Penny Pit Football Pitches, Prestonpans, Edinburgh
November 1, 2018

Róisín O’Brien

Scotland is cold. How this climate affects its culture, society and attitudes is perhaps a question for another time, but cold weather certainly did not create the joyous La Partida.

From Barcelona based choreographer Vero Cendoya comes a choreographed football match, a dance of two teams on the first night of November in Prestonpans, a small town east of Edinburgh. The stadium energy of this piece did not let down its misty-breathed audience.

This performance of La Partida was part of At Your Leisure, a new festival in East Lothian and Edinburgh aimed at bringing together dance and sport. It is curated and co-produced by a panel of Young Festival Producers and dance company Room 2 Manoeuvre, in consultation with youth groups. At Prestonpans, the audience sat on benches surrounding a small pitch while, next door, an even bigger pitch was crowded with other teams and young children who spilled out of one arena to the next. It was the perfect environment.

Vero Cendoya Company in La Partida at PrestonpansPhoto Eve Johnstone
Vero Cendoya Company in La Partida at Prestonpans
Photo Eve Johnstone

La Partida avoids becoming either a dancing homage or mockery to football through its structure. Set up as a match, the piece ‘begins’ when the two teams run onto the pitch and are met with enthusiastic cheers from the audience. One team (the men) is composed of footballers, while the other team (the women) is made up of dancers. Cendoya cleverly combines the two disciplines by integrating them, rather than using one to talk about the other.

What follows for the next fifty minutes is a clever, humorous and emphatic series of reactions, strategies, tussles and negotiations between the two teams. The dancers disobey function and rules and instead seamlessly sync up in hunching yet lithe sequences as they surround an attacking player, or barrel turn, leap and fling themselves onto other bodies (their team or the opposition). The dancers are magnetic: there is a real attack and rawness in their stretched limbs and impressive flips and cartwheels.

There are some brilliant set pieces. When the men score their second goal, each team goes through the motions of crushing disappointment or jubilant elation, respectively, in diabolically slow motion. It’s the perfect rendition of any television match replay. At half time, the referee as the arbitrary decider of goals takes centre stage in his classical solo. While ballet is often used in this way as a shorthand for ‘effeminate’ or ‘diva behaviour’, here and without denying those associations, it’s an amusingly indulgent illustration of the referee’s tyranny and his blissful enjoyment of it.

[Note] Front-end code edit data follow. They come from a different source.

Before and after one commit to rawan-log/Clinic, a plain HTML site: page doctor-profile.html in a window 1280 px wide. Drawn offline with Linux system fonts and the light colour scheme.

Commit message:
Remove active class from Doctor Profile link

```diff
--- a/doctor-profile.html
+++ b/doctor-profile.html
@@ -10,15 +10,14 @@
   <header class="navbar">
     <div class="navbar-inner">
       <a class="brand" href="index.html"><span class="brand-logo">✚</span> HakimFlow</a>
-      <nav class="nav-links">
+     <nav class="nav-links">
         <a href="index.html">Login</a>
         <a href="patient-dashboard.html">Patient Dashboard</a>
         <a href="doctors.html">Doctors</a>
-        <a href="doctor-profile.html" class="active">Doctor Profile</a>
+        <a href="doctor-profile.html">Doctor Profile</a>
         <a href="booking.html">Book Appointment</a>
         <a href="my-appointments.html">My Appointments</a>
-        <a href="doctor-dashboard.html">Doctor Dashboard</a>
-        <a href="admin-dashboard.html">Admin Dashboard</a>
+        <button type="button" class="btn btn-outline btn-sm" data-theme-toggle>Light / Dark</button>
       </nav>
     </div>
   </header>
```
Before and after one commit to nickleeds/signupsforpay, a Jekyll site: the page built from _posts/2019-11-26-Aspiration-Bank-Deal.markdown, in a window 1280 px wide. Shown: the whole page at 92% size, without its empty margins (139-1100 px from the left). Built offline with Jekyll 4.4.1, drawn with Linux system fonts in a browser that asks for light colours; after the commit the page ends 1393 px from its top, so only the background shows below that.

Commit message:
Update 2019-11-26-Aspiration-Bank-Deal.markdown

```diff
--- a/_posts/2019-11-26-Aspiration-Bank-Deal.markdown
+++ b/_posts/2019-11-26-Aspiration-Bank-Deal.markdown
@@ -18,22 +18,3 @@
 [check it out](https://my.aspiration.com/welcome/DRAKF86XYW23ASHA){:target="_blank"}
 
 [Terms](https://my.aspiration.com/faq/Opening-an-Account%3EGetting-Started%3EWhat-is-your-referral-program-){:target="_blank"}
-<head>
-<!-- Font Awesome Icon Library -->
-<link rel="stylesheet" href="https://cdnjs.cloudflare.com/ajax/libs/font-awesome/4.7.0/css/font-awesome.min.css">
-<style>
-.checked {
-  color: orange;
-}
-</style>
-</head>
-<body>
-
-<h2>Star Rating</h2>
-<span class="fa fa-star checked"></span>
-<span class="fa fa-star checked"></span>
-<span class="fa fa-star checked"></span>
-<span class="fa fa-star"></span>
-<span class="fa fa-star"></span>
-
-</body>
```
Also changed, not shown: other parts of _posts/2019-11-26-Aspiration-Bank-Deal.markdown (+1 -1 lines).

It’s a shame the piece falls down in its final moments. The rules of the game are abandoned for a series of duets between each footballer and dancer. No team is clearly pronounced as a winner and the referee blows his whistle, signalling the end of the show. For a dance piece to maintain momentum for fifty minutes is some feat, and a need to ‘wrap it up’ rather than letting the game conclude sees the show limp towards its conclusion.

Nonetheless, this does not detract from the success of La Partida. Played in front of a crowd perhaps more used to cheering at matches than clapping at shows, La Partida succeeds in securing that holy grail of genuinely interacting with new audiences, by finding them in new environments and reacting with sincerity to that environment.

At the end, the festival organised a coach to put the audience through their paces. All the kids jumped up and unquestioningly donned their bibs. But they didn’t just kick the ball and tackle each other; some spinned around, or dived to the floor before stretching their legs into the air. Despite the cold, this was a wonderfully warm and engaging evening, with both the passion and joy of football, and the intensity and creativity of performance.